Key Issues


Drones

Drones - image

Powered by AI, Internet of Things (IoT) technology, robotics and next-generation connectivity, drones offer game-changing potential for autonomous and remote functionality for businesses and consumers alike.

At their most dynamic, they’re integral to growing e-sports, with drone racing combining with live-streamed virtual reality technology to share the onboard experience.

In the energy and utilities sector, drones enable inspection of equipment and infrastructure without needing to send a human worker to distant or potentially unsafe locations – checking pipelines for damage, wind turbines for ice, and solar farms for maintenance needs. In logistics, drones are being used for last-mile (and even last-metre) deliveries. And in defence, they’ve long been called on for observation, reconnaissance and surveillance, and are in the vanguard of autonomous weapon systems.

Further functionality is being developed to take drones beyond viewing uses. In the construction sector, drones have the potential to generate significant cost savings around the application of sprayed exterior coatings, cleaning and maintenance. As drones become stronger, they may replace cranes for lifting and placement functions and even move into direct interactions such as drilling and welding.

At the cutting-edge, drone technology is increasingly overlapping with transport and automation to enable autonomous personal flight vehicles.

Shaping your strategy to fly forwards

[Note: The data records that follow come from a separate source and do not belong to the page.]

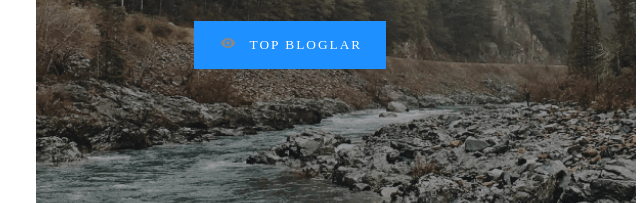
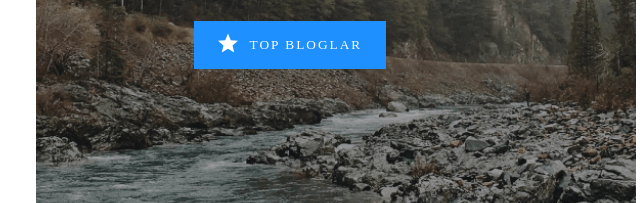
Before and after one commit to hasanboytursunov/Articles, a plain HTML site: page index.html in a window 1280 px wide. Shown: the part 415-618 px from the top of the page, 4-644 px from the left. Drawn offline with Linux system fonts and the light colour scheme.

Commit message:
style.css

```diff
--- a/css/style.css
+++ b/css/style.css
@@ -112,7 +112,7 @@ ul {
   display: inline-block;
   width: 20px;
   height: 20px;
-  background-image: url("../images/Vector.svg");
+  background-image: url("../images/star.svg");
   background-repeat: no-repeat;
   background-position: center;
 }
```
Also changed, not shown: images/star.svg (added).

Such rapid progress raises many legal issues – and the need for specialist legal support. We combine our knowledge of technology and aviation regulation with our experience in the energy and utilities, logistics, construction and infrastructure sectors to offer strategic and insightful advice around projects to develop, build, sell or deploy drones in your business.

Our experience in the field began some time ago, working with a large client base in the drone-focused gaming sector. It’s that depth of expertise that many clients are looking for today. Whether they’re producers of drone hardware or software, or the technology that’s integrated into drones, they need to be certain that their legal support covers all aspects of the industry.

That broad spectrum of requirements means we’re working with a growing number of clients on an emerging range of issues. It could be monitoring and advising on the developing regulatory framework for drones. Or understanding the regulatory constraints in the defence sector, and helping organisations approach the complex ethical issues surrounding drone use in the field.

Creating the right structure within a business is also a key concern, such as implementing the right procurement and contractual frameworks for sourcing drones and advising on integration of software systems.

As with all digital transformation work, data and people remain core considerations. We work with clients to ensure that data collected by drones is processed in a manner which is compliant with relevant privacy and e-privacy rules. And we help them understand the impact of automation on the workforce and personnel requirements, including health and safety considerations, as well as shaping effective reskilling or redeployment strategies.